Father Schall is a Professor in the Department of Government at Georgetown University. He is the author of numerous books, including: Another Sort of Learning (Ignatius Press, 1988); At the Limits of Political Philosophy (Catholic University of America Press, 1996); Reason, Revelation, and the Foundations of Political Philosophy (LSU Press, 1987); Idylls and Rambles (Ignatius Press, 1994); and Schall on Chesterton: Timely Essays on Timeless Paradoxes (Catholic University of America Press, 2000).
Even students in religious-founded institutions can lose their faith. Others find God at Ohio State University. Some students mold themselves to the prevailing campus ideology, while others go through unchanged. One thing seems true.
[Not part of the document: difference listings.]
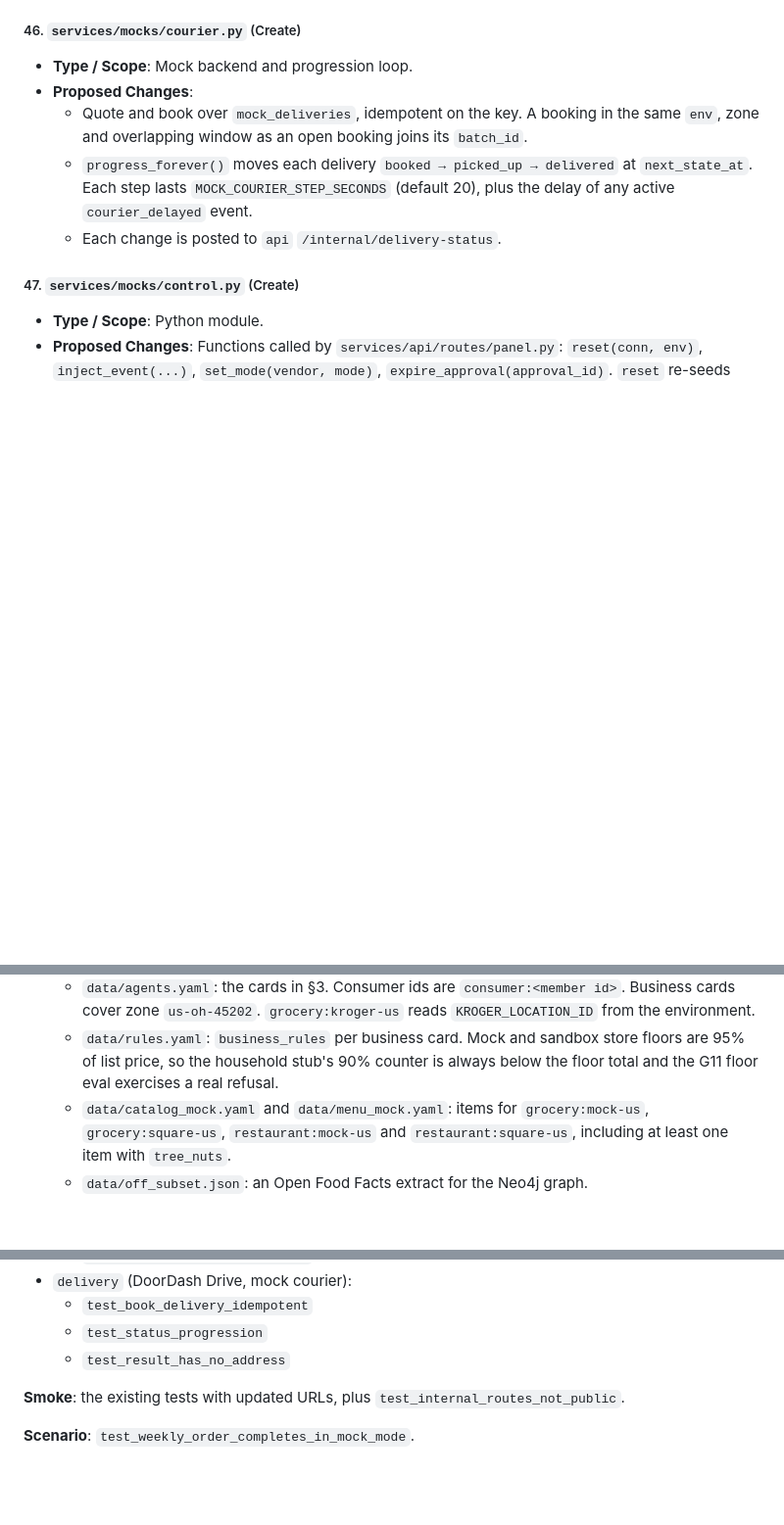
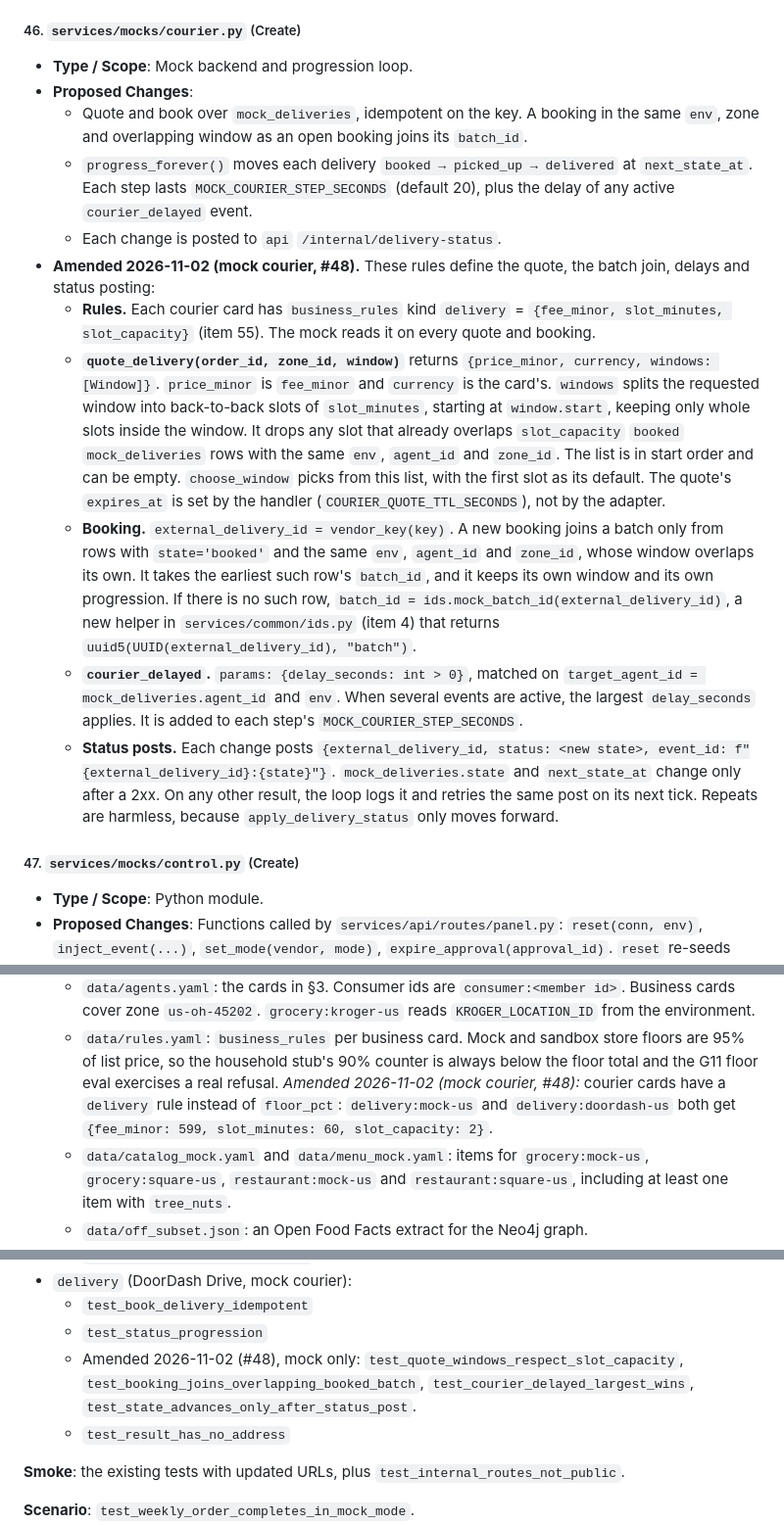
Before and after one commit to street-spinach/kitchenless-agent-platform, a Markdown page: docs/designs/architecture.md, 3 parts joined by grey strips. Shown at 98% size. Drawn GitHub-style; blank space fills up the shorter version.

Commit message:
docs(designs): define the mock courier quote, batching, delays and status posts (#48) (#139)
* docs(designs): define the mock courier quote, batching, delays and status posts (#48)

Item 46 left the courier's windows, price, courier_delayed params and status posting
undefined. This amendment pins:

- business_rules kind 'delivery' = {fee_minor, slot_minutes, slot_capacity}, seeded for
  both couriers (item 55).
- quote_delivery returns {price_minor, currency, windows}: whole slots inside the
  requested window, minus slots at capacity.
- Batching joins only booked rows on the same card, env and zone; the joiner keeps its
  own window; new batches use ids.mock_batch_id.
- courier_delayed params {delay_seconds}; the largest active delay wins.
- Status posts use event_id "<external_delivery_id>:<state>"; state advances only
  after a 2xx.
- Four mock-only delivery contract tests.

Co-Authored-By: Claude Opus 5.5 <noreply@anthropic.com>

* docs(designs): define mock_batch_id in item 46, not item 4 (#48)

Keeps this amendment clear of #132's item 4 note so the two PRs merge cleanly.

Co-Authored-By: Claude Opus 5.5 <noreply@anthropic.com>

* chore: drop .claude/settings.json swept into the previous commit

Co-Authored-By: Claude Opus 5.5 <noreply@anthropic.com>

---------

Co-authored-by: Claude Opus 5.5 <noreply@anthropic.com>

```diff
--- a/docs/designs/architecture.md
+++ b/docs/designs/architecture.md
@@ -2343,6 +2343,36 @@ and values; none of these may be renamed or dropped.
         `next_state_at`. Each step lasts `MOCK_COURIER_STEP_SECONDS` (default 20), plus the
         delay of any active `courier_delayed` event.
     *   Each change is posted to `api` `/internal/delivery-status`.
+*   **Amended 2026-11-02 (mock courier, #48).** These rules define the quote, the batch
+    join, delays and status posting:
+    *   **Rules.** Each courier card has `business_rules` kind `delivery` = `{fee_minor,
+        slot_minutes, slot_capacity}` (item 55). The mock reads it on every quote and
+        booking.
+    *   **`quote_delivery(order_id, zone_id, window)`** returns `{price_minor, currency,
+        windows: [Window]}`. `price_minor` is `fee_minor` and `currency` is the card's.
+        `windows` splits the requested window into back-to-back slots of
+        `slot_minutes`, starting at `window.start`, keeping only whole slots inside the
+        window. It drops any slot that already overlaps `slot_capacity` `booked`
+        `mock_deliveries` rows with the same `env`, `agent_id` and `zone_id`. The list is
+        in start order and can be empty. `choose_window` picks from this list, with the
+        first slot as its default. The quote's `expires_at` is set by the handler
+        (`COURIER_QUOTE_TTL_SECONDS`), not by the adapter.
+    *   **Booking.** `external_delivery_id = vendor_key(key)`. A new booking joins a batch
+        only from rows with `state='booked'` and the same `env`, `agent_id` and
+        `zone_id`, whose window overlaps its own. It takes the earliest such row's
+        `batch_id`, and it keeps its own window and its own progression. If there is no
+        such row, `batch_id = ids.mock_batch_id(external_delivery_id)`, a new helper in
+        `services/common/ids.py` (item 4) that returns `uuid5(UUID(external_delivery_id),
+        "batch")`.
+    *   **`courier_delayed`.** `params: {delay_seconds: int > 0}`, matched on
+        `target_agent_id = mock_deliveries.agent_id` and `env`. When several events are
+        active, the largest `delay_seconds` applies. It is added to each step's
+        `MOCK_COURIER_STEP_SECONDS`.
+    *   **Status posts.** Each change posts `{external_delivery_id, status: <new state>,
+        event_id: f"{external_delivery_id}:{state}"}`. `mock_deliveries.state` and
+        `next_state_at` change only after a 2xx. On any other result, the loop logs it and
+        retries the same post on its next tick. Repeats are harmless, because
+        `apply_delivery_status` only moves forward.
 
 ##### 47. `services/mocks/control.py` (Create)
 
@@ -2469,6 +2499,9 @@ and values; none of these may be renamed or dropped.
     *   `data/rules.yaml`: `business_rules` per business card. Mock and sandbox store floors are
         95% of list price, so the household stub's 90% counter is always below the floor
         total and the G11 floor eval exercises a real refusal.
+        *Amended 2026-11-02 (mock courier, #48):* courier cards have a `delivery` rule
+        instead of `floor_pct`: `delivery:mock-us` and `delivery:doordash-us` both get
+        `{fee_minor: 599, slot_minutes: 60, slot_capacity: 2}`.
     *   `data/catalog_mock.yaml` and `data/menu_mock.yaml`: items for `grocery:mock-us`,
         `grocery:square-us`, `restaurant:mock-us` and `restaurant:square-us`, including at
         least one item with `tree_nuts`.
@@ -2901,6 +2934,9 @@ against every adapter of that interface:
 *   `delivery` (DoorDash Drive, mock courier):
     *   `test_book_delivery_idempotent`
     *   `test_status_progression`
+    *   Amended 2026-11-02 (#48), mock only: `test_quote_windows_respect_slot_capacity`,
+        `test_booking_joins_overlapping_booked_batch`, `test_courier_delayed_largest_wins`,
+        `test_state_advances_only_after_status_post`.
     *   `test_result_has_no_address`
 
 **Smoke**: the existing tests with updated URLs, plus `test_internal_routes_not_public`.
```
Christianity is a religion of joy because it is a religion of God who is joy. And sports help us realize God's joy on earth.
Human things are not divine things. Nonetheless, Plato and Aristotle intimate that it is human, insofar as we can, to seek divine things. Homo non proprie humanus sed superhumanus est. Aquinas, and the Christian tradition that built upon his synthesis of classical thought and revelation, here indicates that human beings becomes fully human only by submitting to forms beyond their making; the imperfection of the earthly city cries out for the perfection of the heavenly city. By contrast, modern political philosophy disconnected politics from the longing for the divine—not only unmaking the city, but unmaking man. . . .